Older Australians’ strong connection to the security of their homes makes at-home care services significantly more appealing than aged care facilities. COVID-19 deaths in private care facilities and the stories from the Royal Commission into Aged Care Quality and Safety means providers of those facilities have significant challenges to rebuild reputations. An increase in multi-generational homes will see continued increases in demand for support for carers, putting further funding pressure on this sector.
Impacts on wellbeing
As we have already seen, good diet and exercise contribute positively to the wellbeing of older Australians. Family, leisure time and hobbies and relationships each contribute to wellbeing.
“As a retiree, your main concern is health, second is financial security, then the family around you and, lastly, to have a good government that knows how to address the needs of the older society.”YourLifeChoices member

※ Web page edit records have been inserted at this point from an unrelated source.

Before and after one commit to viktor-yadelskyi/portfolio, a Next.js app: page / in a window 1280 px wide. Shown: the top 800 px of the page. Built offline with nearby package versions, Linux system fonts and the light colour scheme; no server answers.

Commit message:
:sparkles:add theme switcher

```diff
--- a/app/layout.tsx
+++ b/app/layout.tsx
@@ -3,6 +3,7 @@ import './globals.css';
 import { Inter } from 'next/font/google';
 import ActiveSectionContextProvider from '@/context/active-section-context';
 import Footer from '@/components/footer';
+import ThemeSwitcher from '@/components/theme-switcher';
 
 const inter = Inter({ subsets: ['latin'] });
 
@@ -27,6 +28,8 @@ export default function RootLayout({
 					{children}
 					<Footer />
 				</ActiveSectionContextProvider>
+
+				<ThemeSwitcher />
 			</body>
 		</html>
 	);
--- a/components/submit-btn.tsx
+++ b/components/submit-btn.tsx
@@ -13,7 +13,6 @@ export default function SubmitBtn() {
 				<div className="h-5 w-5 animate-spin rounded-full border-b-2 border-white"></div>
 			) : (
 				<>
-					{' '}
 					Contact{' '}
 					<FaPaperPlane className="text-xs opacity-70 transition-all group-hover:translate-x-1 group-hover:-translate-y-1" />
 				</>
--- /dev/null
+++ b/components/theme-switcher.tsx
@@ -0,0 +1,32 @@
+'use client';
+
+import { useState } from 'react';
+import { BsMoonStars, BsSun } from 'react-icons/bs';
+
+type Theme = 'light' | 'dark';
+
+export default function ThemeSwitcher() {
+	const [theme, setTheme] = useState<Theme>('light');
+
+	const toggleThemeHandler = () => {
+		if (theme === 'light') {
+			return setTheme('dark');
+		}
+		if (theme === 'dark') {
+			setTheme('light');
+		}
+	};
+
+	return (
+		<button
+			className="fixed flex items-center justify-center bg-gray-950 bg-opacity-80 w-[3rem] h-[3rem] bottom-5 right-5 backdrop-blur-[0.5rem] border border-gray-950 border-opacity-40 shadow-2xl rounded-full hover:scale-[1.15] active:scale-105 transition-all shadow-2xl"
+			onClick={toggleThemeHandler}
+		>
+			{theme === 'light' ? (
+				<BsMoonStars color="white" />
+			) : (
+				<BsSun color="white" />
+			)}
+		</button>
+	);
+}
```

On the other hand, the negative impacts of discrimination were felt by even more older Australians than the negative impacts of recreational drugs and alcohol. And while good financial security can have a positive impact, the lack of financial security has affected 28 per cent of older Australians.
“I find the Age Pension reasonable and can live fairly well on it. The BIG problem is when extra costs occur, such as insurances/car expenses, etc. These extras are my biggest problem.“YourLifeChoices member
For older Australians, age discrimination can contribute to feelings of alienation from society and thereby negatively affect their feelings of security and their mental health.
“People seem to have a habit of labelling everyone in a particular category (e.g. age, race) with the same brush and treating them as identically to the worst person they know in that category. It is their attitude – and not that of the person they are discriminating against – that is the problem in most cases that I have seen.“YourLifeChoices member
More than 65 per cent of respondents said they had personally experienced age discrimination and 72 per cent had witnessed age discrimination. Key themes in the types of discrimination our respondents described were in the areas of employment, being overlooked in retail settings and in assumptions about declining physical or mental abilities.
“People seem to think because I am old that I have lost the ability to think or reason. I can still spell polytetrafluoroethylene!“YourLifeChoices member
It was not only COVID-19 infections and deaths that disproportionately affected older Australians. Declining stock market values hit superannuation balances and calls for early reopening highlighted age bias in Australian society. However, it was the feeling of safety and security that was the biggest impact for most older Australians.
Self perceptions of age
The benefits of positive wellbeing can be improved quality of life and changes to our ‘perceived age’. So we asked our survey respondents how old they felt. The results were overwhelmingly positive. Working status had no impact on self-perception – those working full time or part time were just as likely to feel younger as retirees.
Seventy-eight per cent of respondents aged over 85 said they felt younger than their chronological age, while respondents aged under 45 were most likely to say they felt older than their chronological age (27 per cent).
However, respondents who were carers were the most likely to feel older than their chronological age, highlighting the need for improved funding to this area.
“Age is just a number. Attitude towards life keeps you either old or young. A good sense of humour is so important. I’m now in my late 70s but feel in my 30s. I love to meet with people of the same interests. I have a couple of old friends who have no interest in anything and continue to find fault with everything, be it the weather, foreigners in the country, the government, lack of money. But they never lift themselves off the couch to try and improve themselves. I have had a couple of health issues over the last few years but just accept it and battle on.“YourLifeChoices member
Download the full report for more further detail, including what older Australians think about their governments, the state of the nation and how COVID affected their lives.